Korean BBQ is quickly becoming a very popular form of ethnic food in the United States and around the world. "Korean BBQ" is a little bit of a misnomer as it's more grilling than BBQ. But unlike most restaurants that serve BBQ or grilled foods, most of the cooking in a Korean BBQ restaurant will cook the meats for you at your table. This unique factor, plus the wonderful flavors and marinades of the foods, is one of the main reasons why millions of people enjoy the various forms and meats of Korean BBQ.
However, like eating at most ethnic restaurants, Korean BBQ can be a little confusing and intimidating to those who are unfamiliar with this type of cusine. But don't let that hold you back; Korean BBQ truly is some good eats. Here are some descriptions to demystify this cusine and make it more accessible to everybody, experts and beginners alike:
Korean BBQ, at it's most basic form, can be separated into marinated meats and non-marinated meats. We'll talk about marinated meats first.
- Bulgogi (ë¶ˆê³ ê¸°) is one of the most well-known meats of Korean BBQ and literally means "fire meat." It is thinly-sliced beef (usually sirloin) that, prior to cooking, had been left in a slightly sweet soy-sauce based marinade.
- Galbi (ê°ˆë¹„) is probably the other well-known Korean BBQ meat. Like bulgogi, it has been marinaded in a soy-sauce mixture. However, it uses short ribs. It is one of the most popular meats amongst Koreans.
- Jumulleok (ì£¼ë¬¼ëŸ) is similar to galbi but has been cut into smaller pieces. It name is derived from the Korean word for "to rub or knead" because traditionally, the marinade is rubbed into the meat with the preparer's hands.

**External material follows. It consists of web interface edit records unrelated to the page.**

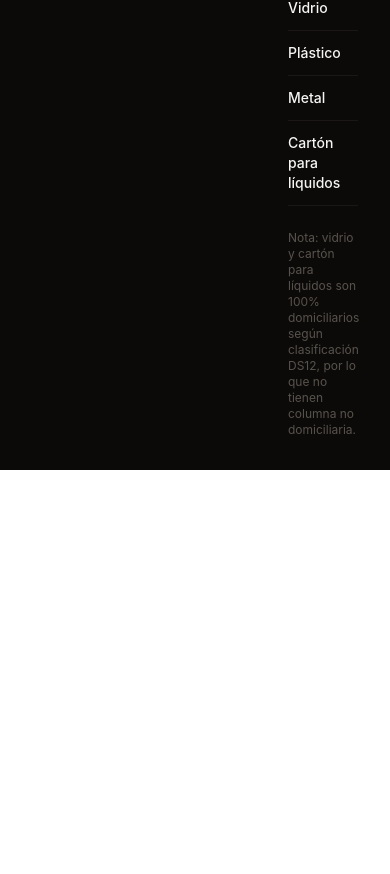
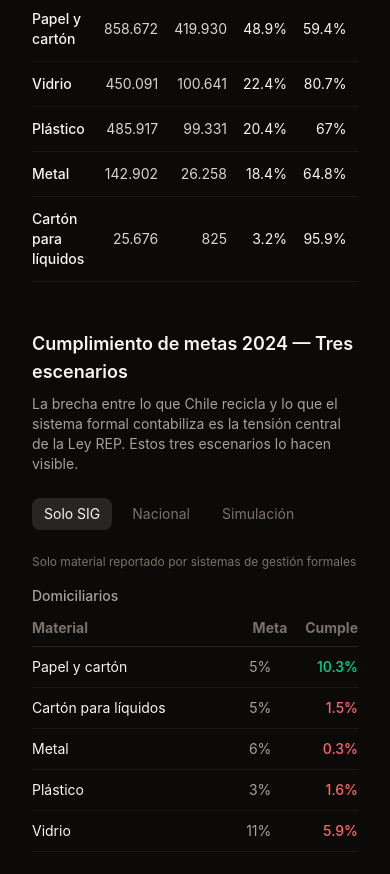
Before and after one commit to SergioMolinaM/radar-circular, a React (Vite) app: page /panorama in a window 390 px wide. Shown: the part 1124-1998 px from the top of the page. Before the commit the page ends 1594 px from the top, so only its background shows below. Built offline with nearby package versions, Linux system fonts and the light colour scheme.

Commit message:
feat: panorama con chart Recharts + cumplimiento 3 escenarios + sidebar responsive

```diff
--- a/package.json
+++ b/package.json
@@ -13,7 +13,8 @@
     "lucide-react": "^1.9.0",
     "react": "^19.2.5",
     "react-dom": "^19.2.5",
-    "react-router-dom": "^7.14.2"
+    "react-router-dom": "^7.14.2",
+    "recharts": "^3.8.1"
   },
   "devDependencies": {
     "@eslint/js": "^10.0.1",
--- /dev/null
+++ b/src/components/CumplimientoTable.tsx
@@ -0,0 +1,108 @@
+// src/components/CumplimientoTable.tsx
+import { useState } from 'react'
+import { cumplimiento2024 } from '../data/cumplimiento-eye'
+
+type Escenario = 'sig' | 'nacional' | 'simulacion'
+
+const escenarios: { key: Escenario; label: string; desc: string }[] = [
+  {
+    key: 'sig',
+    label: 'Solo SIG',
+    desc: 'Solo material reportado por sistemas de gestión formales',
+  },
+  {
+    key: 'nacional',
+    label: 'Nacional',
+    desc: 'Toda la industria del reciclaje (incluye actores fuera de SIG)',
+  },
+  {
+    key: 'simulacion',
+    label: 'Simulación',
+    desc: 'Si todo el MGP nacional se integrara a los SIG',
+  },
+]
+
+function getCumple(row: (typeof cumplimiento2024)[0], esc: Escenario) {
+  switch (esc) {
+    case 'sig': return row.cumpleSig
+    case 'nacional': return row.cumpleNacional
+    case 'simulacion': return row.cumpleSimulacion
+  }
+}
+
+export function CumplimientoTable() {
+  const [escenario, setEscenario] = useState<Escenario>('sig')
+  const dom = cumplimiento2024.filter((r) => r.categoria === 'domiciliario')
+  const noDom = cumplimiento2024.filter((r) => r.categoria === 'no-domiciliario')
+
+  const renderRow = (row: (typeof cumplimiento2024)[0]) => {
+    const cumple = getCumple(row, escenario)
+    const ok = cumple >= row.metaRep2024
+    return (
+      <tr key={`${row.categoria}-${row.material}`} className="border-b border-stone-800/50">
+        <td className="py-2.5 pr-4">{row.material}</td>
+        <td className="py-2.5 pr-4 text-right text-stone-400">{row.metaRep2024}%</td>
+        <td className={`py-2.5 text-right font-medium ${ok ? 'text-emerald-400' : 'text-red-400'}`}>
+          {cumple}%
+        </td>
+      </tr>
+    )
+  }
+
+  return (
+    <div>
+      <div className="flex gap-2 mb-6 flex-wrap">
+        {escenarios.map((e) => (
+          <button
+            key={e.key}
+            onClick={() => setEscenario(e.key)}
+            className={`px-3 py-1.5 rounded-lg text-sm transition-colors ${
+              escenario === e.key
+                ? 'bg-stone-800 text-stone-100'
+                : 'text-stone-500 hover:text-stone-300 hover:bg-stone-900'
+            }`}
+          >
+            {e.label}
+          </button>
+        ))}
+      </div>
+
+      <p className="text-xs text-stone-500 mb-4">
+        {escenarios.find((e) => e.key === escenario)?.desc}
+      </p>
+
+      <div className="grid grid-cols-1 md:grid-cols-2 gap-6">
+        <div>
+          <h4 className="text-sm font-medium text-stone-400 mb-3">Domiciliarios</h4>
+          <table className="w-full text-sm">
+            <thead>
+              <tr className="border-b border-stone-800 text-stone-500 text-left">
+                <th className="pb-2">Material</th>
+                <th className="pb-2 text-right">Meta</th>
+                <th className="pb-2 text-right">Cumple</th>
+              </tr>
+            </thead>
+            <tbody>{dom.map(renderRow)}</tbody>
+          </table>
+        </div>
+        <div>
+          <h4 className="text-sm font-medium text-stone-400 mb-3">No domiciliarios</h4>
+          <table className="w-full text-sm">
+            <thead>
+              <tr className="border-b border-stone-800 text-stone-500 text-left">
+                <th className="pb-2">Material</th>
+                <th className="pb-2 text-right">Meta</th>
+                <th className="pb-2 text-right">Cumple</th>
+              </tr>
+            </thead>
+            <tbody>{noDom.map(renderRow)}</tbody>
+          </table>
+        </div>
+      </div>
+
+      <p className="text-xs text-stone-600 mt-4">
+        Verde: cumple meta · Rojo: no cumple · Fuente: Estudio Kyklos 2024, Cuadro 14.
+      </p>
+    </div>
+  )
+}
--- a/src/components/Layout.tsx
+++ b/src/components/Layout.tsx
@@ -4,9 +4,9 @@ import { Sidebar } from './Sidebar'
 
 export function Layout() {
   return (
-    <div className="min-h-screen bg-stone-950 text-stone-100 flex">
+    <div className="min-h-screen bg-stone-950 text-stone-100 md:flex">
       <Sidebar />
-      <main className="flex-1 overflow-y-auto">
+      <main className="flex-1 overflow-y-auto pt-14 md:pt-0">
         <Outlet />
       </main>
     </div>
--- /dev/null
+++ b/src/components/TonelajeChart.tsx
@@ -0,0 +1,57 @@
+// src/components/TonelajeChart.tsx
+import {
+  BarChart,
+  Bar,
+  XAxis,
+  YAxis,
+  Tooltip,
+  ResponsiveContainer,
+  Legend,
+} from 'recharts'
+import { tonelaje2024 } from '../data/metas-eye'
+
+const data = tonelaje2024.map((r) => ({
+  material: r.material.replace('Cartón para líquidos', 'Cart. líq.'),
+  MDP: r.mdp,
+  MGP: r.mgp,
+}))
+
+const formatTon = (v: number) => `${(v / 1000).toFixed(0)}k`
+
+export function TonelajeChart() {
+  return (
+    <div className="w-full h-72">
+      <ResponsiveContainer>
+        <BarChart data={data} margin={{ top: 8, right: 8, bottom: 0, left: 0 }}>
+          <XAxis
+            dataKey="material"
+            tick={{ fill: '#78716c', fontSize: 12 }}
+            axisLine={{ stroke: '#292524' }}
+            tickLine={false}
+          />
+          <YAxis
+            tickFormatter={formatTon}
+            tick={{ fill: '#78716c', fontSize: 12 }}
+            axisLine={false}
+            tickLine={false}
+          />
+          <Tooltip
+            contentStyle={{
+              backgroundColor: '#1c1917',
+              border: '1px solid #292524',
+              borderRadius: '8px',
+              fontSize: '13px',
+            }}
+            labelStyle={{ color: '#d6d3d1' }}
+            formatter={(value) => [`${Number(value).toLocaleString('es-CL')} ton`, undefined]}
+          />
+          <Legend
+            wrapperStyle={{ fontSize: '12px', color: '#a8a29e' }}
+          />
+          <Bar dataKey="MDP" fill="#57534e" radius={[4, 4, 0, 0]} />
+          <Bar dataKey="MGP" fill="#4A7C59" radius={[4, 4, 0, 0]} />
+        </BarChart>
+      </ResponsiveContainer>
+    </div>
+  )
+}
--- /dev/null
+++ b/src/data/cumplimiento-eye.ts
@@ -0,0 +1,102 @@
+// src/data/cumplimiento-eye.ts
+// Fuente: Estudio Kyklos 2024 — Cuadro 14 (pág. 32-33)
+// Tres escenarios de cumplimiento de metas 2024
+
+export interface CumplimientoMeta {
+  categoria: 'domiciliario' | 'no-domiciliario'
+  material: string
+  metaRep2024: number
+  // Escenario 1: Solo lo reportado por SIG
+  mgpSig: number
+  cumpleSig: number
+  // Escenario 2: Estimación nacional (toda la industria)
+  mgpNacional: number
+  cumpleNacional: number
+  // Escenario 3: Simulación (si todo el MGP nacional se integrara a SIG)
+  cumpleSimulacion: number
+}
+
+export const cumplimiento2024: CumplimientoMeta[] = [
+  // Domiciliarios
+  {
+    categoria: 'domiciliario',
+    material: 'Papel y cartón',
+    metaRep2024: 5,
+    mgpSig: 14075,
+    cumpleSig: 10.3,
+    mgpNacional: 99103,
+    cumpleNacional: 47.5,
+    cumpleSimulacion: 72.7,
+  },
+  {
+    categoria: 'domiciliario',
+    material: 'Cartón para líquidos',
+    metaRep2024: 5,
+    mgpSig: 363,
+    cumpleSig: 1.5,
+    mgpNacional: 825,
+    cumpleNacional: 3.2,
+    cumpleSimulacion: 3.4,
+  },
+  {
+    categoria: 'domiciliario',
+    material: 'Metal',
+    metaRep2024: 6,
+    mgpSig: 195,
+    cumpleSig: 0.3,
+    mgpNacional: 12530,
+    cumpleNacional: 11.7,
+    cumpleSimulacion: 17.9,
+  },
+  {
+    categoria: 'domiciliario',
+    material: 'Plástico',
+    metaRep2024: 3,
+    mgpSig: 3594,
+    cumpleSig: 1.6,
+    mgpNacional: 27398,
+    cumpleNacional: 8.1,
+    cumpleSimulacion: 12.2,
+  },
+  {
+    categoria: 'domiciliario',
+    material: 'Vidrio',
+    metaRep2024: 11,
+    mgpSig: 21599,
+    cumpleSig: 5.9,
+    mgpNacional: 100641,
+    cumpleNacional: 22.4,
+    cumpleSimulacion: 27.7,
+  },
+  // No domiciliarios
+  {
+    categoria: 'no-domiciliario',
+    material: 'Papel y cartón',
+    metaRep2024: 48,
+    mgpSig: 207425,
+    cumpleSig: 55.5,
+    mgpNacional: 320827,
+    cumpleNacional: 49.3,
+    cumpleSimulacion: 85.8,
+  },
+  {
+    categoria: 'no-domiciliario',
+    material: 'Plástico',
+    metaRep2024: 13,
+    mgpSig: 25040,
+    cumpleSig: 24.8,
+    mgpNacional: 71933,
+    cumpleNacional: 49.3,
+    cumpleSimulacion: 71.3,
+  },
+  {
+    categoria: 'no-domiciliario',
+    material: 'Metal',
+    metaRep2024: 23,
+    mgpSig: 8618,
+    cumpleSig: 38.3,
+    mgpNacional: 13728,
+    cumpleNacional: 38.4,
+    cumpleSimulacion: 61.0,
+  },
+]
--- a/src/pages/Panorama.tsx
+++ b/src/pages/Panorama.tsx
@@ -1,5 +1,7 @@
 // src/pages/Panorama.tsx
 import { tonelaje2024 } from '../data/metas-eye'
+import { TonelajeChart } from '../components/TonelajeChart'
+import { CumplimientoTable } from '../components/CumplimientoTable'
 
 function formatTon(n: number) {
   return n.toLocaleString('es-CL')
@@ -10,16 +12,20 @@ export function Panorama() {
   const totalMgp = tonelaje2024.reduce((s, r) => s + r.mgp, 0)
 
   return (
-    <div className="p-8 max-w-5xl">
+    <div className="p-8 max-w-5xl space-y-12">
+      {/* Header */}
+      <div>
         <h2 className="text-2xl font-bold mb-2">Panorama REP — Envases y Embalajes 2024</h2>
         <p className="text-stone-400 mb-1">
           Fuente: Estudio Kyklos 2024 (encargado por ANIR-ReSimple).
         </p>
-      <p className="text-xs text-stone-500 mb-8">
+        <p className="text-xs text-stone-500">
           MDP: Material Disponible País · MGP: Material Gestionado País · SIG: Sistema de Gestión
         </p>
+      </div>
 
-      <div className="grid grid-cols-2 md:grid-cols-4 gap-4 mb-8">
+      {/* KPIs */}
+      <div className="grid grid-cols-2 md:grid-cols-4 gap-4">
         <div className="p-4 rounded-lg border border-stone-800">
           <p className="text-xs text-stone-500">Total MDP</p>
           <p className="text-xl font-bold">{formatTon(totalMdp)} ton</p>
@@ -38,6 +44,15 @@ export function Panorama() {
         </div>
       </div>
 
+      {/* Chart */}
+      <div>
+        <h3 className="text-lg font-semibold mb-4">Material disponible vs. gestionado por subcategoría</h3>
+        <TonelajeChart />
+      </div>
+
+      {/* Tabla detalle */}
+      <div>
+        <h3 className="text-lg font-semibold mb-4">Detalle por material</h3>
         <div className="overflow-x-auto">
           <table className="w-full text-sm">
             <thead>
@@ -60,16 +75,25 @@ export function Panorama() {
                   <td className="py-3 pr-4 text-right">{row.tasaValorizacion}%</td>
                   <td className="py-3 pr-4 text-right">{row.enSig}%</td>
                   <td className="py-3 pr-4 text-right text-amber-400">{row.mgpDomEnSig}%</td>
-                <td className="py-3 text-right">{row.mgpNoDomEnSig > 0 ? `${row.mgpNoDomEnSig}%` : '—'}</td>
+                  <td className="py-3 text-right">
+                    {row.mgpNoDomEnSig > 0 ? `${row.mgpNoDomEnSig}%` : '—'}
+                  </td>
                 </tr>
               ))}
             </tbody>
           </table>
         </div>
+      </div>
 
-      <p className="text-xs text-stone-600 mt-6">
-        Nota: vidrio y cartón para líquidos son 100% domiciliarios según clasificación DS12, por lo que no tienen columna no domiciliaria.
+      {/* Cumplimiento de metas */}
+      <div>
+        <h3 className="text-lg font-semibold mb-2">Cumplimiento de metas 2024 — Tres escenarios</h3>
+        <p className="text-sm text-stone-400 mb-6">
+          La brecha entre lo que Chile recicla y lo que el sistema formal contabiliza
+          es la tensión central de la Ley REP. Estos tres escenarios lo hacen visible.
         </p>
+        <CumplimientoTable />
+      </div>
     </div>
   )
 }
```
Also changed, not shown: src/components/Sidebar.tsx (+62 -9 lines), 1 other file (tests, documents, lock files or other folders). Lines whose indentation alone changed are shown as unchanged.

- All of the above can be eaten with rice. However, they are also eaten as part of a lettuce wrap. In the lettuce wrap, ssamjang, a brownish-red paste is added in addition to the meat. The lettuce wrap may also contain various veggies and grilled peppers and garlic, among many other things.
- Dweji Bulgogi (ë¼ì§€ë¶ˆê³ ê¸°) is thin slices of pork ("dweji" is the Korean word for "pork"). However, unlike its beef counterpart, dweji bulgogi is marinaded in a spicy sauce.
- Dak Galbi (ë‹ê°ˆë¹„) is made of chicken ("dak" is Korean for "chicken"). However, unlike the beef galbi, dak galbi is a very spicy dish. It is also cooked with various other ingredients such as rice cakes, noodles, cabbages, sweet potato, etc... Once most of the food is eaten, one would take some rice and then stirfry that into the remainder of the food. While it is not as commonly found as other Korean BBQ meats outside of Korea, it is very flavorful and filling. In Korea, the Chuncheon region is famed for its dak galbi; there is even an entire street (called "dak galbi street") where both sides of the street is lined with nothing but dak galbi restaurants.
These are some of the well-known non-marinated Korean BBQ meats:
- Chadol baki (ì°¨ëŒë°•ì´) is very, very thinly sliced unmarinated beef. It is so thin that it practically cooks immediately upon placing on a grill.
- Samgyapssal (ì‚¼ê²¹ì‚´) is one of the most popular Korean BBQ meats amongst Koreans. It is pork belly (aka unsalted bacon). The word samgyapssal means "three layered meat," which makes sense because when you look at the meat, there are in fact three distinct layers on the meat. It is generally thick cut, although there have been trends of making it thing as well.
- Both of the above non-marinated meats can be dipped into a seasame oil/salt/pepper mixture (called gereumjang) before eating. It can also be eaten with the aforementioned ssamjang as part of lettuce wraps.
Korean BBQ is also typically served alongside banchan (Korean side dishes). Many restaurants also serve the meats alongside bowls of egg casserole and doenjang jjigae, a soup made of fermented bean paste. Depending on what you order, you may also have small dishes of ssamgjang, gereumjang, garlic, and peppers and a big bowl of lettuce. One tip: take the garlic and place it on the grill. The heat will carmelize the garlic and mellow/sweeten it up a little.
Those are some of the most common meats that make up Korean BBQ. However, this is by no means a complete list. There are many other meats available as well. If you have questions, feel free to ask your server at the Korean BBQ restaurant; although some servers may not be able to speak English well, they generally are more than willing to share their food and culture with you if you ask. Whatever you get, enjoy!